How to implement a custom writer?
If you want more control over the writing part of the mintBlue Machine, you can implement a custom MintblueWriter. In this tutorial, you'll learn which methods you need to implement to build a successful custom Writer.
We recommend you complete the Getting Started section before implementing a custom Writer.
A Writer class expects only three methods to be implemented. The fetchWriteStatus() function is optional.
- static async create(sdkToken, project_id)
- async write(action)
Below is the skeleton for your class. The constructor expects an initialized mintBlue client object and your project ID.
Implementation of the create() method is optional. However, it is recommended to define this method to facilitate the instantiation of the class. Direct instantiation via the constructor is not possible for a mintblue object due to the requirement of asynchronous logic.
The create() function is a static method to create an instance of your CustomMintblueWriter. Make sure to create a new instance of your class name. It uses an instantiated mintBlue client object and your project ID.
You can omit the
The write logic sends an action to the mintBlue platform, writing it to storage. An action always contains the function name f and function arguments args. You must use the createTransaction function to send the data to the mintBlue platform.
The createTransaction function expects an object with outputs. First of all, you need to send a data output. The value property expects the function name f and function arguments args. However, you can modify this object and add optional data like a time property.
It's also possible to send multiple data outputs, like an additional data output, or a micropayment or file output.
Here's an example with an additional data output.
Finally, let's use your CustomMintblueWriter. Ensure you import your Writer and initialize it like in the Getting Started tutorial.
Additionally, you can verify if your custom Writer works as expected by inspecting your transactions in the mintBlue project overview. Navigate to your project's transactions tab, and you can verify the transaction and its data.
Click the "View" button to inspect the transaction details.
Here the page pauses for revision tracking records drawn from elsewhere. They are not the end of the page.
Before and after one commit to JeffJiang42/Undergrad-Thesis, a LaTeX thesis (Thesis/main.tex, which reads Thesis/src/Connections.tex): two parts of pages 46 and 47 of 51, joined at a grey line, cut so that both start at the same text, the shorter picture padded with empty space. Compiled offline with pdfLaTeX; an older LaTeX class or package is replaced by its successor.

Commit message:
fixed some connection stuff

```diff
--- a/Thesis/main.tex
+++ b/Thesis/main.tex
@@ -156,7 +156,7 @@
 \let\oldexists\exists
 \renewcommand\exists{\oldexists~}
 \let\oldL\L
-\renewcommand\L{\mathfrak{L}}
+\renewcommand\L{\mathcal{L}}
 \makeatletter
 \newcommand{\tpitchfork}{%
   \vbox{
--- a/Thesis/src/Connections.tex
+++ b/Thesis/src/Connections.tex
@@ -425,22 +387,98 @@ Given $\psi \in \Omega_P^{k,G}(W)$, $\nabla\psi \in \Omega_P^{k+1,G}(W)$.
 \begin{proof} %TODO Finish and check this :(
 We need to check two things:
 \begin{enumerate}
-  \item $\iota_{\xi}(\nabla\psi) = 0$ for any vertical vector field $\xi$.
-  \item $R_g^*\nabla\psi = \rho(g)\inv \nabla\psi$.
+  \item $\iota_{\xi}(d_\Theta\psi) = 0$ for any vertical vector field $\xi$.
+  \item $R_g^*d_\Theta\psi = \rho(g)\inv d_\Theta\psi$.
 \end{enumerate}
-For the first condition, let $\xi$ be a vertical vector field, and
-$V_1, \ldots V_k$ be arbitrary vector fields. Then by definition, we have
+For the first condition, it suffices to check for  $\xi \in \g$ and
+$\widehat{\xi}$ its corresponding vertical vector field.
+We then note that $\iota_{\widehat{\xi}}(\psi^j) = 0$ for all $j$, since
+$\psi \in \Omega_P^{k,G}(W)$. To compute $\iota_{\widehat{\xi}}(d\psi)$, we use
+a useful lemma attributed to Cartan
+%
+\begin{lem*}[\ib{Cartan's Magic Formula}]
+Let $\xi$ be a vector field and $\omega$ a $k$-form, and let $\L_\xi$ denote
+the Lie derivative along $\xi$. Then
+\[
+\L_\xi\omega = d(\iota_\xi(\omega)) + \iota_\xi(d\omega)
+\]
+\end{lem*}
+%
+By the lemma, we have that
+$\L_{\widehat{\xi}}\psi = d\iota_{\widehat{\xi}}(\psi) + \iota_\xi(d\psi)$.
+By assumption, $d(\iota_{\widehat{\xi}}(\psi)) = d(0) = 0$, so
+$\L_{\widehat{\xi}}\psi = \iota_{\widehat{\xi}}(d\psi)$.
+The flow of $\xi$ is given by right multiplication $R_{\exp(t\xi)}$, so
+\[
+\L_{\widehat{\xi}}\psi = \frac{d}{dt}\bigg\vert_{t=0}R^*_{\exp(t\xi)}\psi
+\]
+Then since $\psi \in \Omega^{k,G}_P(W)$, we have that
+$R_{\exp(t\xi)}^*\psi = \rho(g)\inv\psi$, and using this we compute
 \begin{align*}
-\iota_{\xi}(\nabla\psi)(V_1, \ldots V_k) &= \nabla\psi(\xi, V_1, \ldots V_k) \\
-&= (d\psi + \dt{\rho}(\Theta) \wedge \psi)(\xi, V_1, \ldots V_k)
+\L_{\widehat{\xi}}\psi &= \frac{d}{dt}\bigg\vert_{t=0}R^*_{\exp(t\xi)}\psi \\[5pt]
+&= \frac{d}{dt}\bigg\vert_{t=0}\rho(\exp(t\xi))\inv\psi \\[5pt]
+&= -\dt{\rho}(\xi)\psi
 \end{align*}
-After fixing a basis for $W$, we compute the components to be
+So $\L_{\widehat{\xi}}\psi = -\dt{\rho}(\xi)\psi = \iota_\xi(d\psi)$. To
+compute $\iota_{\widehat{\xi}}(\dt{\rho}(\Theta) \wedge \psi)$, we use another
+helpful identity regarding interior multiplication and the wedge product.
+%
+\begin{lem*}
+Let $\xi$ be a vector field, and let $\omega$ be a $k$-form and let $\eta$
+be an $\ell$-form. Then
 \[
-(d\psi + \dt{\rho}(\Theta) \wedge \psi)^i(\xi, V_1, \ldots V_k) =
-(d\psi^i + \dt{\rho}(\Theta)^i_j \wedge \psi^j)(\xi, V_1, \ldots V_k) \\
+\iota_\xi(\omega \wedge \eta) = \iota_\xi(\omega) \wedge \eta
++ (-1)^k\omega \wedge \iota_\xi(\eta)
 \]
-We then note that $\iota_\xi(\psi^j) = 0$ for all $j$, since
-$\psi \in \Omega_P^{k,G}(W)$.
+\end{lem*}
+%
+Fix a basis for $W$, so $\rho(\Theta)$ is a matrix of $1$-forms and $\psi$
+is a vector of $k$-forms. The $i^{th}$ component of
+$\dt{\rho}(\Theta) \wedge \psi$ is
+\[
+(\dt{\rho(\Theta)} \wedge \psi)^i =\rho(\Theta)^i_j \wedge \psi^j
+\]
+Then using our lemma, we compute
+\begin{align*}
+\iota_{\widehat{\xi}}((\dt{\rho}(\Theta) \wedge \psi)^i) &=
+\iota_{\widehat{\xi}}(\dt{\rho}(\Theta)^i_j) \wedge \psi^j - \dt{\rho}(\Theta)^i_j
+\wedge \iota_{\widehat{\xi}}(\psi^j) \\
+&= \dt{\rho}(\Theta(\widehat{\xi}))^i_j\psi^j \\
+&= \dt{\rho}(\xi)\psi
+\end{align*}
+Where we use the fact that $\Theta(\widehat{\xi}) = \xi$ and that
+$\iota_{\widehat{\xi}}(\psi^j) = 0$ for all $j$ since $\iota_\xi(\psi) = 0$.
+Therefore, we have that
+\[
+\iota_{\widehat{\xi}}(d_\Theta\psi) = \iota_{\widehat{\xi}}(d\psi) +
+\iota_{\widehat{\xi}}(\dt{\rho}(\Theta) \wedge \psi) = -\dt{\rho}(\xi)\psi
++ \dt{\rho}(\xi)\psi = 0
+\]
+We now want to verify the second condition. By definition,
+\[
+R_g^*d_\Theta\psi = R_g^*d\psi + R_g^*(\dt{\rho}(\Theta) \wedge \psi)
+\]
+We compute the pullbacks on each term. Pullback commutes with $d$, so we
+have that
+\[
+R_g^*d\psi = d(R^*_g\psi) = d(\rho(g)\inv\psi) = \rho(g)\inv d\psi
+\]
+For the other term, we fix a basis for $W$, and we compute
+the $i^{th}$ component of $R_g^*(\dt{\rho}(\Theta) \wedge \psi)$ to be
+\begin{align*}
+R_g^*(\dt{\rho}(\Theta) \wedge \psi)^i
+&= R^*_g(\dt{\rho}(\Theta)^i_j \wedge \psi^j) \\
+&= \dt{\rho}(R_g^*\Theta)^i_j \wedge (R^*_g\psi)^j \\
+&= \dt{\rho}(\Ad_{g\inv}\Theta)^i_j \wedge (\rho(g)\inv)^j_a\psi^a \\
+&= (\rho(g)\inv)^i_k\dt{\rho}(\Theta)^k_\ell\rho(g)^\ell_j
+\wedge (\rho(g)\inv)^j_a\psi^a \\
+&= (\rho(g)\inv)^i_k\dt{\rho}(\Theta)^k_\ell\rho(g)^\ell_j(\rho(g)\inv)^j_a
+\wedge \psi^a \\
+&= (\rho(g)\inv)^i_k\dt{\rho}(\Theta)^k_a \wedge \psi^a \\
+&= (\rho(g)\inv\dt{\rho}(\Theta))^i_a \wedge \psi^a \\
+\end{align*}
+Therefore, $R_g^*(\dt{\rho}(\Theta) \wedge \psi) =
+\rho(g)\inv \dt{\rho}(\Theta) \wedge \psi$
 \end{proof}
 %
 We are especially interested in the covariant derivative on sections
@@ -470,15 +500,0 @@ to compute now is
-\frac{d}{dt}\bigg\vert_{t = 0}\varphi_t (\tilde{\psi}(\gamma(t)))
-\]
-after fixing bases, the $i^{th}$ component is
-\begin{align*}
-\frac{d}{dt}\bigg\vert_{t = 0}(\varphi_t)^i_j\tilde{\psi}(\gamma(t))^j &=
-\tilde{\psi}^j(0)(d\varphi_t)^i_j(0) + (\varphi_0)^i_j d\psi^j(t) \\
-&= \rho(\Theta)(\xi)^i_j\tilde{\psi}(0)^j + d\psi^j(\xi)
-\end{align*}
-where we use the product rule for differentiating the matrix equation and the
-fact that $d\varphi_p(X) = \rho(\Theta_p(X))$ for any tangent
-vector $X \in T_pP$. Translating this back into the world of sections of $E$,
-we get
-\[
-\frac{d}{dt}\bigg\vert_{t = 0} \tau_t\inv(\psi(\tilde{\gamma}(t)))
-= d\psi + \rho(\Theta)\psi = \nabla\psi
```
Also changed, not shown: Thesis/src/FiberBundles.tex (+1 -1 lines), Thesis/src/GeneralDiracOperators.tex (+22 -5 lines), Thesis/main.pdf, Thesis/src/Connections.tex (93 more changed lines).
You'll find a similar output with one or multiple data outputs like the JSON data below.
Note: mintBlue adds a payment output as the last input to store the data on the chain.
Below, you can find the full code implementation.